>>>

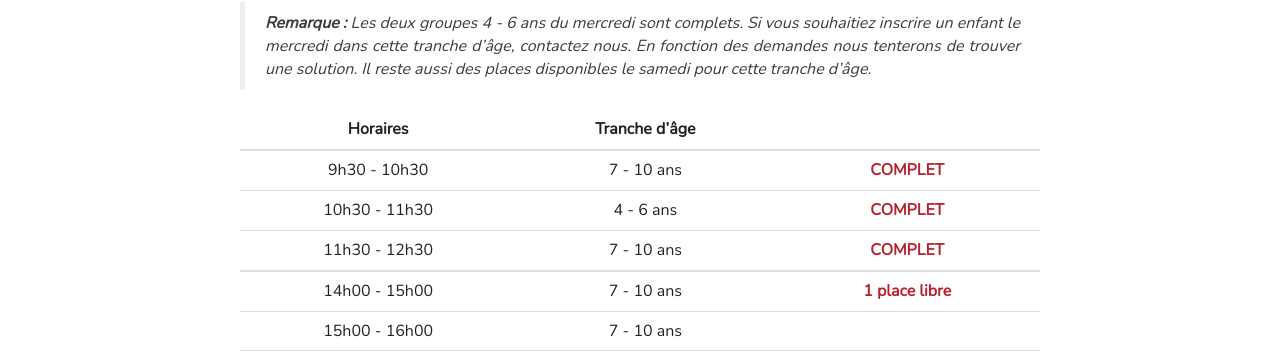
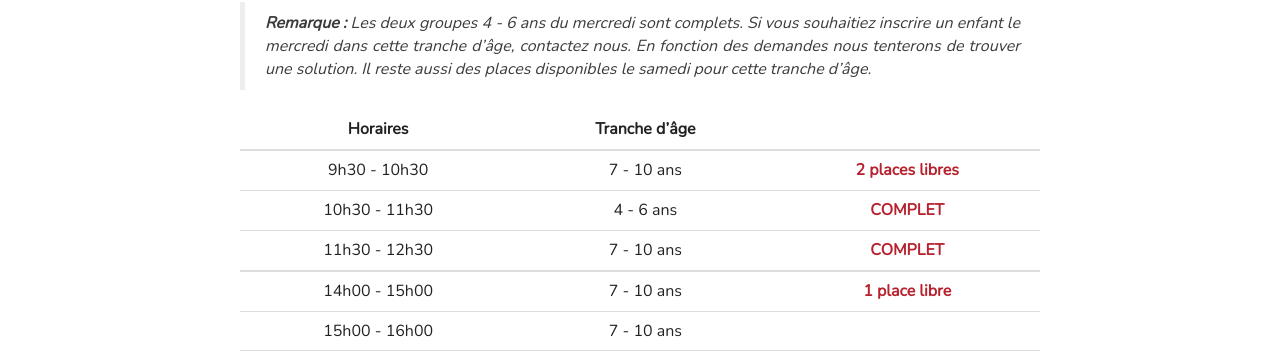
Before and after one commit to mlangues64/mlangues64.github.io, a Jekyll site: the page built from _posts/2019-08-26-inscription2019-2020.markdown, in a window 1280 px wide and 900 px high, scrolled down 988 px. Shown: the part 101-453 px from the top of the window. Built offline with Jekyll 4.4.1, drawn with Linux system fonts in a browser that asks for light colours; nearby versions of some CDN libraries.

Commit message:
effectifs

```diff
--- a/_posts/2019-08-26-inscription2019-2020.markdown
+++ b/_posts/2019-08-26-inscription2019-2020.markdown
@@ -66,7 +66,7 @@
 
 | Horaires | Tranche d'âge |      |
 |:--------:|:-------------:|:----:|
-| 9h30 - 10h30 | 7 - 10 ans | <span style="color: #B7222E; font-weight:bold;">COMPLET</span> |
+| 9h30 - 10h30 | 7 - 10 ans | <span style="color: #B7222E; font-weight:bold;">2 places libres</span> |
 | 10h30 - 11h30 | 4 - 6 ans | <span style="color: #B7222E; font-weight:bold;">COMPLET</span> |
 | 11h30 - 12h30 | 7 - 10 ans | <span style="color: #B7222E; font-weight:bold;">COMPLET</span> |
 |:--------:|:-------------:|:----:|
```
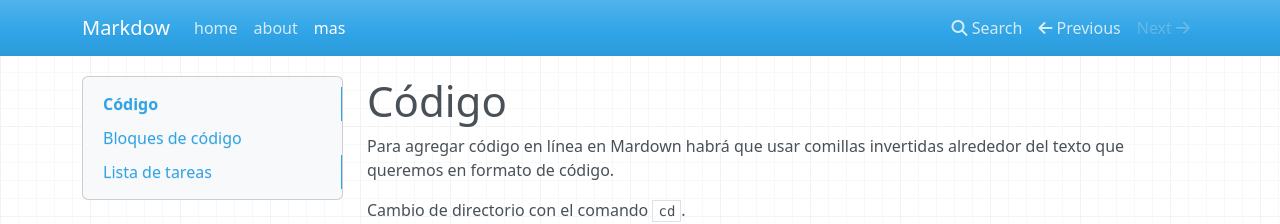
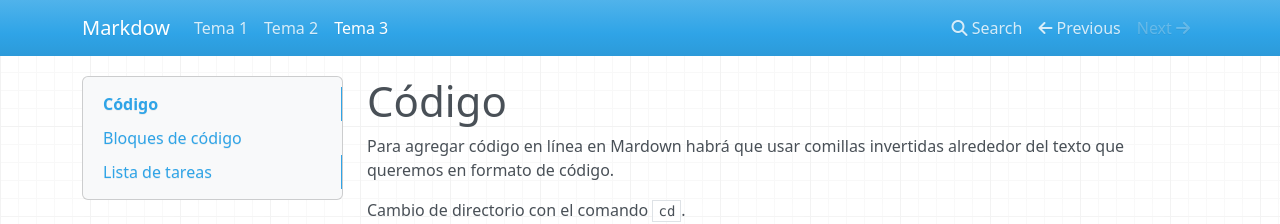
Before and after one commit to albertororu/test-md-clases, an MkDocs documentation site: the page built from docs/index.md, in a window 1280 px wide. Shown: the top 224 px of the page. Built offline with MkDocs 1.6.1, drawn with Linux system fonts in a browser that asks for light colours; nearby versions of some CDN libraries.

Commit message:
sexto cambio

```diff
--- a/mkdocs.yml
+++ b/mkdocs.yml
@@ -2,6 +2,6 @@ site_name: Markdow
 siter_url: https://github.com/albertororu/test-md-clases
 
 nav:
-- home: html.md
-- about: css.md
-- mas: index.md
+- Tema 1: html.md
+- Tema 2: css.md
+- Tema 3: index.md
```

<<<
>>>

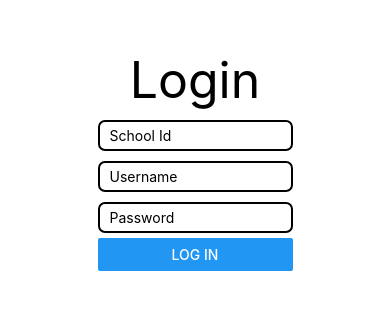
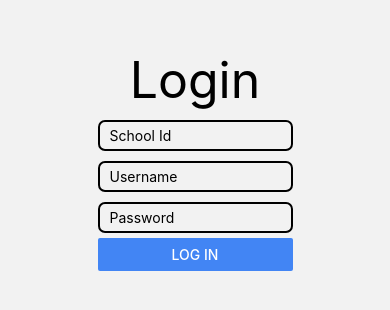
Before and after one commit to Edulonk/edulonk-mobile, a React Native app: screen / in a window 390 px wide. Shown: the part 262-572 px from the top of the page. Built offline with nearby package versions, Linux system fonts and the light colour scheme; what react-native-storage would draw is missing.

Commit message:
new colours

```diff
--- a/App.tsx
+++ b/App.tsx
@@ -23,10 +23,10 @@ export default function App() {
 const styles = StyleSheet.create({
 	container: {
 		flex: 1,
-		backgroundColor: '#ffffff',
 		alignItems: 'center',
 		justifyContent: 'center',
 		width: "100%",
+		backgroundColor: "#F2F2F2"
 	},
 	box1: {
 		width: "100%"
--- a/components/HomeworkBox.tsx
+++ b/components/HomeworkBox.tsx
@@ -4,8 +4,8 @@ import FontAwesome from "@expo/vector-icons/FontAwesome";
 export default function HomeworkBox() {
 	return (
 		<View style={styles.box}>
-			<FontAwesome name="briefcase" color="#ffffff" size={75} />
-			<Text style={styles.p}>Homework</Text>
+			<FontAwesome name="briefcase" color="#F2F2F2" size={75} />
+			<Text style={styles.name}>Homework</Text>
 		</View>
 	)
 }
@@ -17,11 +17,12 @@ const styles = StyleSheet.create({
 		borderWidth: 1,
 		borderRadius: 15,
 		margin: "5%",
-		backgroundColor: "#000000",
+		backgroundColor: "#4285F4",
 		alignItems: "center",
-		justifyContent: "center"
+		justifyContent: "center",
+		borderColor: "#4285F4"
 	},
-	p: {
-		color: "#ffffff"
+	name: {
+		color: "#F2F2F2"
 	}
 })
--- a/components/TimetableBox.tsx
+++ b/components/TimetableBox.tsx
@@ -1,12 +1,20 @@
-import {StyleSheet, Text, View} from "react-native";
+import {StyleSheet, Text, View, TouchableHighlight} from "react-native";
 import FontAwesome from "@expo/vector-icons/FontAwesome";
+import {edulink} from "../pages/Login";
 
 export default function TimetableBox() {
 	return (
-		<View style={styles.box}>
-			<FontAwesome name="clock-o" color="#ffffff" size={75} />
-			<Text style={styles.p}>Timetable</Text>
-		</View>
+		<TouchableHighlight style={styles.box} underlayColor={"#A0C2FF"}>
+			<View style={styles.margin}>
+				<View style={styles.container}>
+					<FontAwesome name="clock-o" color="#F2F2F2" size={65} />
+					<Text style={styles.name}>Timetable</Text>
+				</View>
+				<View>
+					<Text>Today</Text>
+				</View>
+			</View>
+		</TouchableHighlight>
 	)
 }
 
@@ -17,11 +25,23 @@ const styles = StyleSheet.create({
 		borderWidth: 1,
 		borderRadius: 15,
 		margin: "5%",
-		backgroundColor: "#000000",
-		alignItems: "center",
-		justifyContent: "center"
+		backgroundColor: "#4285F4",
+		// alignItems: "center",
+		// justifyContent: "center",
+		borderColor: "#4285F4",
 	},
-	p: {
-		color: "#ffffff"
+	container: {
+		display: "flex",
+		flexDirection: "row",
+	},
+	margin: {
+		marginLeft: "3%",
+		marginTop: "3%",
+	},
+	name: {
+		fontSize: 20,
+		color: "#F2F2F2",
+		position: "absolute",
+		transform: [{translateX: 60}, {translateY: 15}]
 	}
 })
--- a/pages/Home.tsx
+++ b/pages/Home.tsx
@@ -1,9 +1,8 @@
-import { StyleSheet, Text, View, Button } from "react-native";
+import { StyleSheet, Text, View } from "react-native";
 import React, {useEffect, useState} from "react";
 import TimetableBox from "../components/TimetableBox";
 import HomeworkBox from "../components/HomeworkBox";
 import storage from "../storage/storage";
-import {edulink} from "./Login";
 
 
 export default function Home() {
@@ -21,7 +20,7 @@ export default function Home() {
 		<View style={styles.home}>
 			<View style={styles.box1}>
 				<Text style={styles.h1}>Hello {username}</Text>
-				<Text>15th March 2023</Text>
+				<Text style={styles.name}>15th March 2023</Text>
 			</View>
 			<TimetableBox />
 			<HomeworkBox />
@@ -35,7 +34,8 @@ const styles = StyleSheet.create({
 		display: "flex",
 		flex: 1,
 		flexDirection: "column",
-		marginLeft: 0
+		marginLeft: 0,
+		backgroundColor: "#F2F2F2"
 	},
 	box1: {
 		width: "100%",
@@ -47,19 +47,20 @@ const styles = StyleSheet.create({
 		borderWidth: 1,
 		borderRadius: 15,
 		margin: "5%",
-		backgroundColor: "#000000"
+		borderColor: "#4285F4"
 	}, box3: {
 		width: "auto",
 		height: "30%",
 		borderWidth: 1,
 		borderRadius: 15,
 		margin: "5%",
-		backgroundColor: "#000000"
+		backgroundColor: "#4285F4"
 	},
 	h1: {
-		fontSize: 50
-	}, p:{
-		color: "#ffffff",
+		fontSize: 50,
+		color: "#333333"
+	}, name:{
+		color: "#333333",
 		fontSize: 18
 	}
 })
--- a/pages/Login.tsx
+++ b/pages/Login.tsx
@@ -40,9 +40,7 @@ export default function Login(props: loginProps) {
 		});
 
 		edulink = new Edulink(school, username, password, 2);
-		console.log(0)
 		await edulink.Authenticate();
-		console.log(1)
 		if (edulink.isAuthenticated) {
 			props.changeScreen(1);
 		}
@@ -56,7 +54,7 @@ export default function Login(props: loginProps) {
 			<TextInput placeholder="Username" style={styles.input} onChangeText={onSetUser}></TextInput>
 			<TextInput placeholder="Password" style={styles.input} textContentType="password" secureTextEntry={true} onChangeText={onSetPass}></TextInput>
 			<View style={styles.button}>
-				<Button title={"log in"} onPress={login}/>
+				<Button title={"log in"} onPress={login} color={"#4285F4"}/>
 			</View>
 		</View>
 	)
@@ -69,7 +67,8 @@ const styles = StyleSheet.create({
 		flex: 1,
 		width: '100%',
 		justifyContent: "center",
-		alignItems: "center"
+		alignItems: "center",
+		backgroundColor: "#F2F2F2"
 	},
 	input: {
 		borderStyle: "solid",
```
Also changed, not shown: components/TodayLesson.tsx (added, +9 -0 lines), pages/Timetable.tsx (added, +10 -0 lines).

<<<
>>>

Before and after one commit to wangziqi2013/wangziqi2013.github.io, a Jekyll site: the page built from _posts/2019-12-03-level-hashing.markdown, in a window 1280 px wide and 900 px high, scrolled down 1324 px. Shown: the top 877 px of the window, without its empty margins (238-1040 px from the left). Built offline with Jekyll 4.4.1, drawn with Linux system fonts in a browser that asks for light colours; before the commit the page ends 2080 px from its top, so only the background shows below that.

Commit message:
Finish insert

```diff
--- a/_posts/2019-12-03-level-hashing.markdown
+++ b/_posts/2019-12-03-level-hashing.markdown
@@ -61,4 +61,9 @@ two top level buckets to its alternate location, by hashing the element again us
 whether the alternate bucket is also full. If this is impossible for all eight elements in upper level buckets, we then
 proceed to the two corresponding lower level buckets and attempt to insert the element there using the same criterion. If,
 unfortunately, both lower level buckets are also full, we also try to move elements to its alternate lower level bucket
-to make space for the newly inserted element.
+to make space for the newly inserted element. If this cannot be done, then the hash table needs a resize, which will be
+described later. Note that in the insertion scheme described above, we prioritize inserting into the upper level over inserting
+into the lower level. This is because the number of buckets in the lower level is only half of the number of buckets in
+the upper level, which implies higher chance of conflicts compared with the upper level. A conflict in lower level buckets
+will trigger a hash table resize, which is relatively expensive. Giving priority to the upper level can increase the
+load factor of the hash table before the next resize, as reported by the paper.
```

<<<

» Task requirements: Please state how many lines in the preceding material contain the word "center", with no other output.

» Written solution: 12